• Develop a global climate science information kit for media including peer-reviewed papers that undercut the “conventional wisdom” on climate science. This kit also will include understandable communications, including simple fact sheets that present scientific uncertainties in language that the media and public can understand.
• Conduct briefings by media-trained scientists for science writers in the top 20 media markets, using the information kits. Distribute the information kits to daily newspapers nationwide with offer of scientists to brief reporters at each paper. Develop, disseminate radio news releases featuring scientists nationwide, and offer scientists to appear on radio talk shows across the country.
• Produce, distribute a steady stream of climate science information via facsimile and e-mail to science writers around the country.
• Produce, distribute via syndicate and directly to newspapers nationwide a steady stream of op-ed columns and letters to the editor authored by scientists.
• Convince one of the major news national tv journalists (e.g., John Stossel) to produce a report examining the scientific underpinnings of the Kyoto treaty.
• Organize, promote and conduct through grassroots organizations a series of campus/community workshops/debates on climate science in 10 most important states during the period mid-August through October, 1998.
• Consider advertising the scientific uncertainties in select markets to support national, regional and local (e.g. workshops / debates), as appropriate.
Like the Western Fuels Association campaign in the early 1990s and the TASSC campaign that followed, this document once again set out a major work plan that involved burying science writers in “a steady stream of climate science information” concentrating not on quality but on doubt. It can hardly be a coincidence that even as the science itself was becoming ever more certain—and ever more alarming—the “conventional wisdom” in the late 1990s and into the early part of this century turned more and more to confusion and doubt.

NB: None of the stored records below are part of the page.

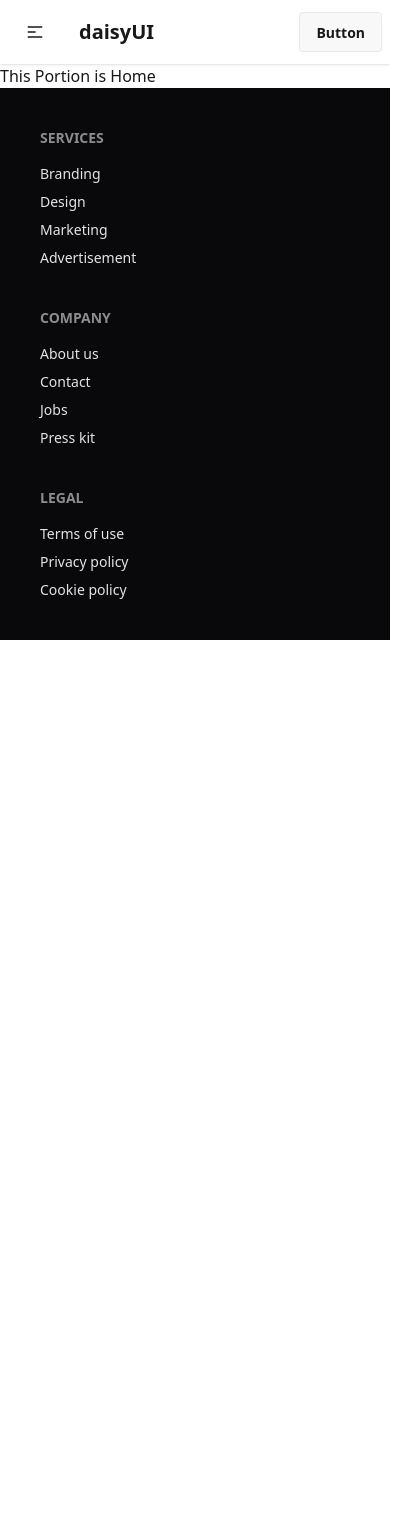
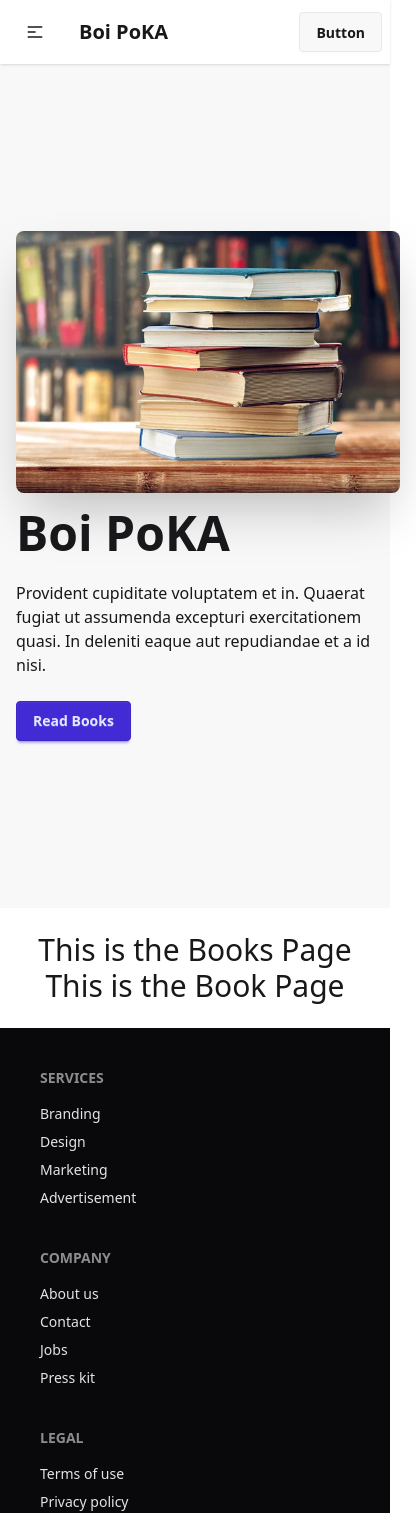
Before and after one commit to akib-naimul/boi-poka-website, a React (Vite) app: page / in a window 390 px wide. Shown: the top 1513 px of the page, 416 px wide, since content can reach past the window. Before the commit the page ends 844 px from the top, so only its background shows below. Built offline with nearby package versions, Linux system fonts and the light colour scheme.

Commit message:
use loader for fetch and loaderData

```diff
--- /dev/null
+++ b/src/Components/Banner/Banner.jsx
@@ -0,0 +1,25 @@
+import React from 'react';
+import bannerimage from "../../assets/books.jpg"
+
+const Banner = () => {
+    return (
+        <div className="hero bg-base-200 min-h-screen">
+            <div className="hero-content flex-col lg:flex-row-reverse">
+                <img
+                    src= {bannerimage}
+                    className="max-w-sm rounded-lg shadow-2xl"
+                />
+                <div>
+                    <h1 className="text-5xl font-bold">Boi PoKA </h1>
+                    <p className="py-6">
+                        Provident cupiditate voluptatem et in. Quaerat fugiat ut assumenda excepturi exercitationem
+                        quasi. In deleniti eaque aut repudiandae et a id nisi.
+                    </p>
+                    <button className="btn btn-primary">Read Books</button>
+                </div>
+            </div>
+        </div>
+    );
+};
+
+export default Banner;
--- a/src/Components/Header/Navbar.jsx
+++ b/src/Components/Header/Navbar.jsx
@@ -18,7 +18,7 @@ const Navbar = () => {
                          {links}
                     </ul>
                 </div>
-                <a className="btn btn-ghost text-xl">daisyUI</a>
+                <a className="btn btn-ghost text-xl">Boi PoKA</a>
             </div>
             <div className="navbar-center hidden lg:flex">
                 <ul className="menu menu-horizontal px-1">
--- /dev/null
+++ b/src/Pages/Book/Book.jsx
@@ -0,0 +1,13 @@
+import React, { use } from 'react';
+
+const Book = () => {
+    // const data = use(bookPromise)
+    // console.log(data);
+    return (
+        <div>
+            <h1>This is the Book Page</h1>
+        </div>
+    );
+};
+
+export default Book;
--- /dev/null
+++ b/src/Pages/Books/Books.jsx
@@ -0,0 +1,21 @@
+import React, { Suspense, useState } from 'react';
+import Book from '../Book/Book';
+
+const Books = () => {
+    // const [allBooks, setAllBooks] = useState([]);
+
+    const bookPromise = fetch("booksData.json")
+     .then(res => res.json())
+
+
+    return (
+        <div className=' text-3xl text-center p-6'>
+            <h1>This is the Books Page</h1>
+            <Suspense fallback={<p>Loadding....</p>}>
+                <Book bookPromise ={bookPromise} ></Book>
+            </Suspense>
+        </div>
+    );
+};
+
+export default Books;
--- a/src/Pages/Home/Home.jsx
+++ b/src/Pages/Home/Home.jsx
@@ -1,9 +1,18 @@
 import React from 'react';
+import Banner from '../../Components/Banner/Banner';
+import Books from '../Books/Books';
+import { useLoaderData } from 'react-router';
 
 const Home = () => {
+
+    const data = useLoaderData();
+    console.log(data)
+
+
     return (
         <div>
-            <h1>This Portion is Home</h1>
+            <Banner></Banner>
+            <Books></Books>
         </div>
     );
 };
--- a/src/Pages/Root/Root.jsx
+++ b/src/Pages/Root/Root.jsx
@@ -5,7 +5,7 @@ import Footer from '../../Components/Footer/Footer';
 
 const Root = () => {
     return (
-        <div>
+        <div className='max-w-7xl, mx-auto'>
             <Navbar></Navbar>
             <Outlet></Outlet>
             <Footer></Footer>
--- a/src/Routes/Routes.jsx
+++ b/src/Routes/Routes.jsx
@@ -14,6 +14,7 @@ export const router = createBrowserRouter([
     children: [
         {
             index: true,
+            loader: ()=> fetch("booksData.json"),
             path: "/",
             Component: Home,
         }
```
Also changed, not shown: src/assets/books.jpg (renamed from assets/books.jpg), 1 other file (tests, documents, lock files or other folders).
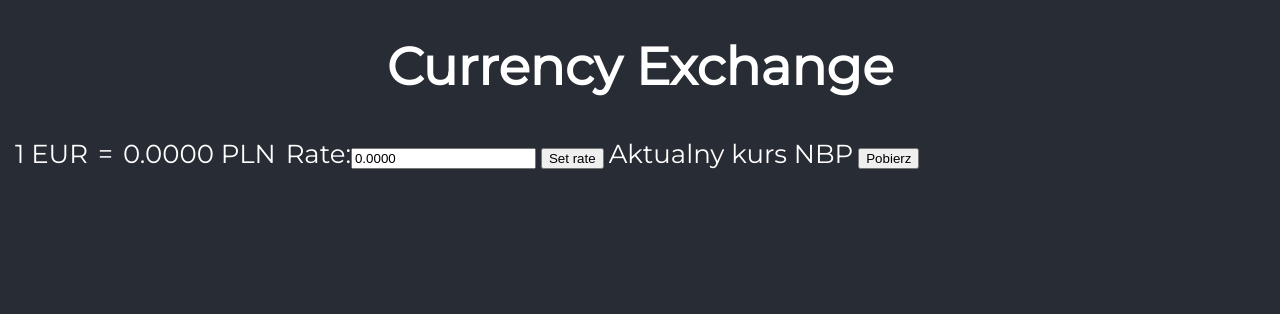
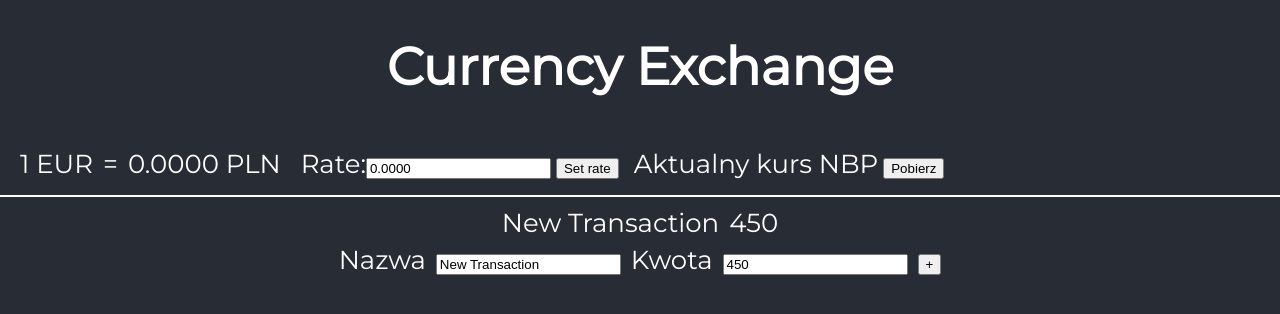
Before and after one commit to jurisportfolio/currency-board, a React (Create React App) app: page / in a window 1280 px wide. Shown: the top 314 px of the page. Built offline with nearby package versions, Linux system fonts and the light colour scheme; no server answers.

Commit message:
WIP: Add new transaction component

```diff
--- a/src/components/DashboardComponent.js
+++ b/src/components/DashboardComponent.js
@@ -3,6 +3,7 @@ import styled from 'styled-components';
 import { connect } from 'react-redux';
 
 import ExRateComponent from './ExRateComponent/ExRateComponent';
+import NewTransactionComponent from './NewTransactionComponent/NewTransactionComponent';
 
 const StyledDashboard = styled.div`
 
@@ -14,6 +15,7 @@ class DashboardComponent extends React.Component {
     return (
       <StyledDashboard>
         <ExRateComponent />
+        <NewTransactionComponent />
       </StyledDashboard>
     )
   }
--- a/src/components/ExRateComponent/ExRateComponent.js
+++ b/src/components/ExRateComponent/ExRateComponent.js
@@ -5,9 +5,12 @@ import ExRateMonitor from './ExRateMonitor';
 import ExRateSetter from './ExRateSetter';
 import ExRateFetcher from './ExRateFetcher';
 
-const labelStyle = css`
+const childrenStyle = css`
   label {
     padding: 5px;
+  }
+  > div {
+    padding: 10px 5px;
   }
 `
 
@@ -15,9 +18,12 @@ const StyledExRateComponent = styled.div`
   display: flex;
   flex-direction: row;
 
+  border-bottom: solid 2px white;
+
   width: 100%;
   padding: 5px 10px;
-  ${labelStyle}
+  margin-bottom: 10px;
+  ${childrenStyle}
 `
 
 export default class ExRateComponent extends React.Component {
--- a/src/components/ExRateComponent/ExRateSetter.js
+++ b/src/components/ExRateComponent/ExRateSetter.js
@@ -4,6 +4,7 @@ import { connect } from 'react-redux';
 import { setRate } from '../../utilities/actions';
 
 const ExRateSetter = ({ exRate, setRate }) => {
+
   let rateInput = React.createRef();
 
   const handelSubmit = event => {
@@ -14,18 +15,21 @@ const ExRateSetter = ({ exRate, setRate }) => {
   }
 
   return(
+    <div>
       <form onSubmit={handelSubmit} >
         <label>
           Rate:
           <input
-          type="text"
-          name="name"
+            type="number"
+            name="rate"
+            step="0.0001"
             defaultValue={exRate}
             ref={rateInput}
           />
         </label>
         <input type="submit" value="Set rate" />
       </form>
+    </div>
   )
 }
 
--- /dev/null
+++ b/src/components/NewTransactionComponent/NewTransactionComponent.js
@@ -0,0 +1,86 @@
+import React from 'react';
+import styled, { css } from 'styled-components';
+import { connect } from 'react-redux';
+
+import { addTransaction } from '../../utilities/actions';
+
+const childrenStyle = css`
+* {
+  margin: 5px;
+}
+`
+
+const StyledNewTransactionComponent = styled.div`
+  ${childrenStyle}
+`
+
+class NewTransactionComponent extends React.Component {
+
+  state = {
+    newTransactionName: "New Transaction",
+    newTransactionAmountEUR: "450"
+  }
+
+  onNewTransactionNameChange = event => {
+    this.setState({
+      newTransactionName: event.target.value
+    })
+  }
+
+  onNewTransactionAmountChange = event => {
+    this.setState({
+      newTransactionAmountEUR: event.target.value
+    })
+  }
+
+  onSubmitTransaction = event => {
+    event.preventDefault();
+    const calculatedAmountPLN = parseFloat(event.target.newTransactionAmountEUR.value) * this.props.exRate;
+    console.log('this.props.exRate: ', this.props.exRate);
+    const transaction = {
+      name:       event.target.newTransactionName.value,
+      amountEUR:  event.target.newTransactionAmountEUR.value,
+      amountPLN:  calculatedAmountPLN.toFixed(4)
+
+    }
+    console.log(transaction);
+    this.props.addTransaction(transaction)
+  }
+
+  render(){
+    const { newTransactionAmountEUR, newTransactionName } = this.state;
+    return(
+      <StyledNewTransactionComponent>
+        <div>
+          <label>{newTransactionName}</label>
+          <label>{newTransactionAmountEUR}</label>
+        </div>
+        <div>
+          <form onSubmit={this.onSubmitTransaction}>
+            <label>Nazwa</label>
+            <input type="text"
+                   name="newTransactionName"
+                   value={newTransactionName}
+                   onChange={this.onNewTransactionNameChange} />
+            <label>Kwota</label>
+            <input type="number"
+                   name="newTransactionAmountEUR"
+                   value={newTransactionAmountEUR}
+                   onChange={this.onNewTransactionAmountChange} />
+            <input type="submit"
+                   value="+" />
+          </form>
+        </div>
+      </StyledNewTransactionComponent>)}}
+
+const propsForNewTransaction = state => {
+  return(
+    {
+      exRate: state.exRateReducer.exRate
+    }
+  )
+}
+
+const dispatchForNewTransaction = { addTransaction };
+
+export default connect(propsForNewTransaction, dispatchForNewTransaction)(NewTransactionComponent);
--- a/src/utilities/actions.js
+++ b/src/utilities/actions.js
@@ -7,6 +7,16 @@ export const FETCH_RATE_SUCCESS = 'FETCH_RATE_SUCCESS';
 export const FETCH_RATE_CURRENCY_ERROR = 'FETCH_RATE_CURRENCY_ERROR';
 export const FETCH_RATE_FAILURE = 'FETCH_RATE_FAILURE';
 
+export const addTransaction = transaction => ({
+  type: ADD_TRANSACTION,
+  transaction
+  // [...state,
+  //   {
+  //     transactionName: transaction.transactionName,
+  //     transactionAmountPLN: transaction.transactionAmountPLN,
+  //     transactionAmountEUR: transaction.transactionAmountEUR
+  //   }]
+})
 
 export const setRate = exRate => ({
   type: SET_RATE,
--- a/src/utilities/reducers.js
+++ b/src/utilities/reducers.js
@@ -1,8 +1,11 @@
 import { combineReducers } from 'redux';
 import { SET_RATE, FETCH_RATE_SUCCESS } from './actions';
+import { ADD_TRANSACTION } from './actions';
 
 const initialState = {
-  exRate: "0.0000"
+  exRate: "0.0000",
+  transactions: [{transactionName: "first", transactionAmountPLN: "666", transactionAmountEUR: "777"}]
+
 }
 
 function exRateReducer(state = initialState, action) {
@@ -20,8 +23,19 @@ function exRateReducer(state = initialState, action) {
   }
 }
 
+function transactionsReducer(state = initialState, action) {
+  switch (action.type) {
+    case ADD_TRANSACTION:
+      console.log(action);
+      return state
+    default:
+      return state
+  }
+}
+
 const cantorApp = combineReducers({
-    exRateReducer
+    exRateReducer,
+    transactionsReducer
 })
 
 export default cantorApp;
```
Lines whose indentation alone changed are shown as unchanged.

More to come, but if that hasn’t already made you angry then I’d be very surprised indeed.